(Records from a data source)

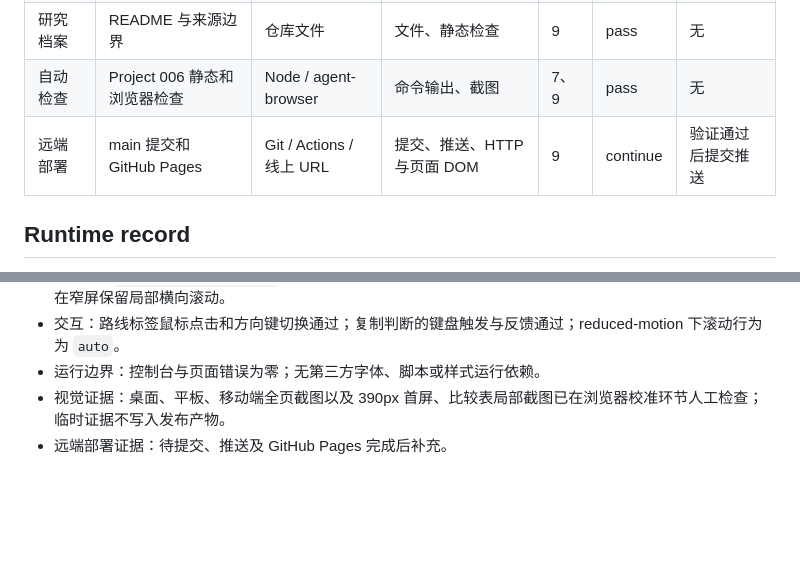
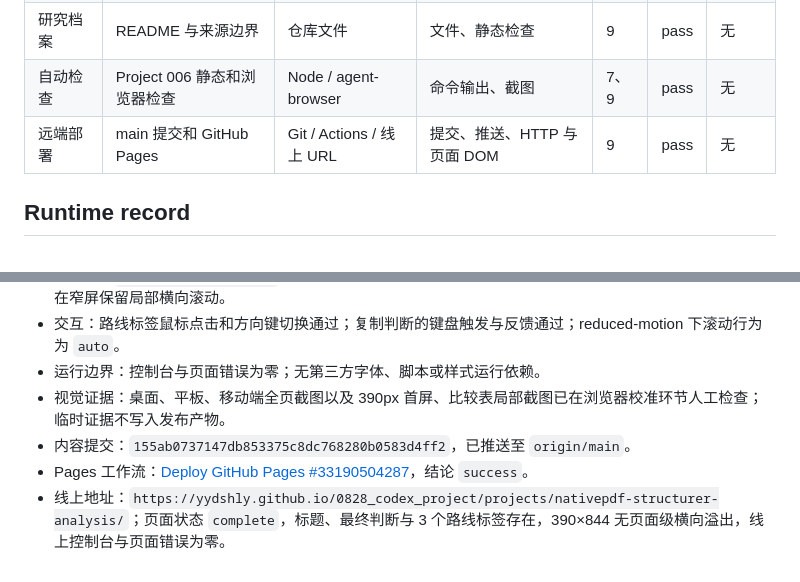
Before and after one commit to yydshly/0828_codex_project, a Markdown page: projects/nativepdf-structurer-analysis/DESIGN-CONTRACT.md, 2 parts joined by grey strips. GitHub-like rendering; blank space fills up the shorter version.

Commit message:
docs: record nativePDF Pages deployment

```diff
--- a/projects/nativepdf-structurer-analysis/DESIGN-CONTRACT.md
+++ b/projects/nativepdf-structurer-analysis/DESIGN-CONTRACT.md
@@ -43,7 +43,7 @@ Observable completion criteria: 直达专题页完整覆盖所需信息；结论
 | 同类产品 | 五类替代方案与选型建议 | 比较表、来源链接 | DOM、链接检查 | 3、7 | pass | 无 |
 | 研究档案 | README 与来源边界 | 仓库文件 | 文件、静态检查 | 9 | pass | 无 |
 | 自动检查 | Project 006 静态和浏览器检查 | Node / agent-browser | 命令输出、截图 | 7、9 | pass | 无 |
-| 远端部署 | main 提交和 GitHub Pages | Git / Actions / 线上 URL | 提交、推送、HTTP 与页面 DOM | 9 | continue | 验证通过后提交推送 |
+| 远端部署 | main 提交和 GitHub Pages | Git / Actions / 线上 URL | 提交、推送、HTTP 与页面 DOM | 9 | pass | 无 |
 
 ## Runtime record
 
@@ -55,4 +55,6 @@ Observable completion criteria: 直达专题页完整覆盖所需信息；结论
 - 交互：路线标签鼠标点击和方向键切换通过；复制判断的键盘触发与反馈通过；reduced-motion 下滚动行为为 `auto`。
 - 运行边界：控制台与页面错误为零；无第三方字体、脚本或样式运行依赖。
 - 视觉证据：桌面、平板、移动端全页截图以及 390px 首屏、比较表局部截图已在浏览器校准环节人工检查；临时证据不写入发布产物。
-- 远端部署证据：待提交、推送及 GitHub Pages 完成后补充。
+- 内容提交：`155ab0737147db853375c8dc768280b0583d4ff2`，已推送至 `origin/main`。
+- Pages 工作流：[Deploy GitHub Pages #33190504287](https://github.com/yydshly/0828_codex_project/actions/runs/33190504287)，结论 `success`。
+- 线上地址：`https://yydshly.github.io/0828_codex_project/projects/nativepdf-structurer-analysis/`；页面状态 `complete`，标题、最终判断与 3 个路线标签存在，390×844 无页面级横向溢出，线上控制台与页面错误为零。
```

**Exercise prompt**
What is needed is an exact reproduction of the data, pictures excluded.

**Your response**
Before and after one commit to yydshly/0828_codex_project, a Markdown page: projects/nativepdf-structurer-analysis/DESIGN-CONTRACT.md, 2 parts joined by grey strips. GitHub-like rendering; blank space fills up the shorter version.

Commit message:
docs: record nativePDF Pages deployment

```diff
--- a/projects/nativepdf-structurer-analysis/DESIGN-CONTRACT.md
+++ b/projects/nativepdf-structurer-analysis/DESIGN-CONTRACT.md
@@ -43,7 +43,7 @@ Observable completion criteria: 直达专题页完整覆盖所需信息；结论
 | 同类产品 | 五类替代方案与选型建议 | 比较表、来源链接 | DOM、链接检查 | 3、7 | pass | 无 |
 | 研究档案 | README 与来源边界 | 仓库文件 | 文件、静态检查 | 9 | pass | 无 |
 | 自动检查 | Project 006 静态和浏览器检查 | Node / agent-browser | 命令输出、截图 | 7、9 | pass | 无 |
-| 远端部署 | main 提交和 GitHub Pages | Git / Actions / 线上 URL | 提交、推送、HTTP 与页面 DOM | 9 | continue | 验证通过后提交推送 |
+| 远端部署 | main 提交和 GitHub Pages | Git / Actions / 线上 URL | 提交、推送、HTTP 与页面 DOM | 9 | pass | 无 |
 
 ## Runtime record
 
@@ -55,4 +55,6 @@ Observable completion criteria: 直达专题页完整覆盖所需信息；结论
 - 交互：路线标签鼠标点击和方向键切换通过；复制判断的键盘触发与反馈通过；reduced-motion 下滚动行为为 `auto`。
 - 运行边界：控制台与页面错误为零；无第三方字体、脚本或样式运行依赖。
 - 视觉证据：桌面、平板、移动端全页截图以及 390px 首屏、比较表局部截图已在浏览器校准环节人工检查；临时证据不写入发布产物。
-- 远端部署证据：待提交、推送及 GitHub Pages 完成后补充。
+- 内容提交：`155ab0737147db853375c8dc768280b0583d4ff2`，已推送至 `origin/main`。
+- Pages 工作流：[Deploy GitHub Pages #33190504287](https://github.com/yydshly/0828_codex_project/actions/runs/33190504287)，结论 `success`。
+- 线上地址：`https://yydshly.github.io/0828_codex_project/projects/nativepdf-structurer-analysis/`；页面状态 `complete`，标题、最终判断与 3 个路线标签存在，390×844 无页面级横向溢出，线上控制台与页面错误为零。
```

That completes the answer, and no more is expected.